YOUR OBJECTIVE =
Every record below should be printed exactly, except for the pictures.

* * * * * * * * *

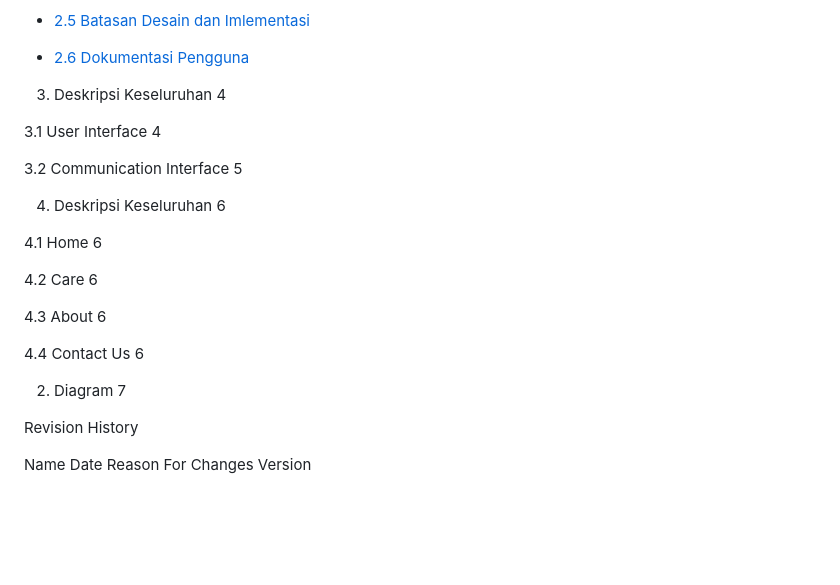
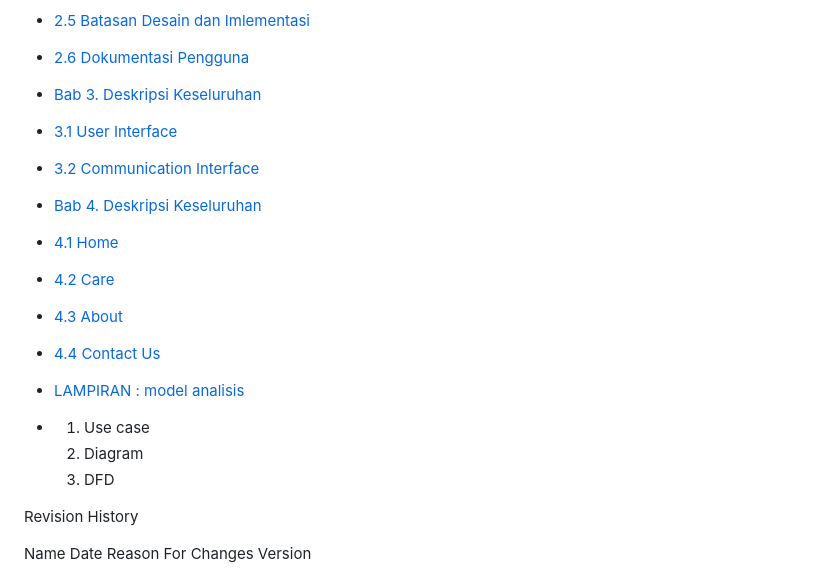
Before and after one commit to 22091397017MariaCahyaJayanti/Pemweb_Kel5_Web-Pawpet, a Markdown page: README.md, the part around one of its changes. Drawn GitHub-style; blank space fills up the shorter version.

```diff
--- a/README.md
+++ b/README.md
@@ -57,23 +57,27 @@ Table of Contents
 
 - [2.6 Dokumentasi Pengguna](#26-Dokumentasi-Pengguna)
 
-3. Deskripsi Keseluruhan	4
+- [Bab 3. Deskripsi Keseluruhan](#Bab-3-Deskripsi-Keseluruhan)
 
-3.1 User Interface	4
+- [3.1 User Interface](#31-User-Interface)
 
-3.2 Communication Interface	5
+- [3.2 Communication Interface](#32-Communication-Interface)
 
-4. Deskripsi Keseluruhan	6
+- [Bab 4. Deskripsi Keseluruhan](#Bab-4-Deskripsi-Keseluruhan)
 
-4.1 Home	6
+- [4.1 Home](#41-Home)
 
-4.2 Care	6
+- [4.2 Care](#42-Care)
 
-4.3 About	6
+- [4.3 About](#43-About)
 
-4.4 Contact Us	6
+- [4.4 Contact Us](#44-Contact-Us)
 
-2. Diagram	7
+- [LAMPIRAN : model analisis](#LAMPIRAN-:-model-analisis)
+
+- 1. Use case
+  2. Diagram
+  3. DFD
 
 Revision History
 
```
Also changed, not shown: other parts of README.md (+10 -10 lines).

* * * * * * * * *

EXERCISE RESPONSE =
Before and after one commit to 22091397017MariaCahyaJayanti/Pemweb_Kel5_Web-Pawpet, a Markdown page: README.md, the part around one of its changes. Drawn GitHub-style; blank space fills up the shorter version.

```diff
--- a/README.md
+++ b/README.md
@@ -57,23 +57,27 @@ Table of Contents
 
 - [2.6 Dokumentasi Pengguna](#26-Dokumentasi-Pengguna)
 
-3. Deskripsi Keseluruhan	4
+- [Bab 3. Deskripsi Keseluruhan](#Bab-3-Deskripsi-Keseluruhan)
 
-3.1 User Interface	4
+- [3.1 User Interface](#31-User-Interface)
 
-3.2 Communication Interface	5
+- [3.2 Communication Interface](#32-Communication-Interface)
 
-4. Deskripsi Keseluruhan	6
+- [Bab 4. Deskripsi Keseluruhan](#Bab-4-Deskripsi-Keseluruhan)
 
-4.1 Home	6
+- [4.1 Home](#41-Home)
 
-4.2 Care	6
+- [4.2 Care](#42-Care)
 
-4.3 About	6
+- [4.3 About](#43-About)
 
-4.4 Contact Us	6
+- [4.4 Contact Us](#44-Contact-Us)
 
-2. Diagram	7
+- [LAMPIRAN : model analisis](#LAMPIRAN-:-model-analisis)
+
+- 1. Use case
+  2. Diagram
+  3. DFD
 
 Revision History
 
```
Also changed, not shown: other parts of README.md (+10 -10 lines).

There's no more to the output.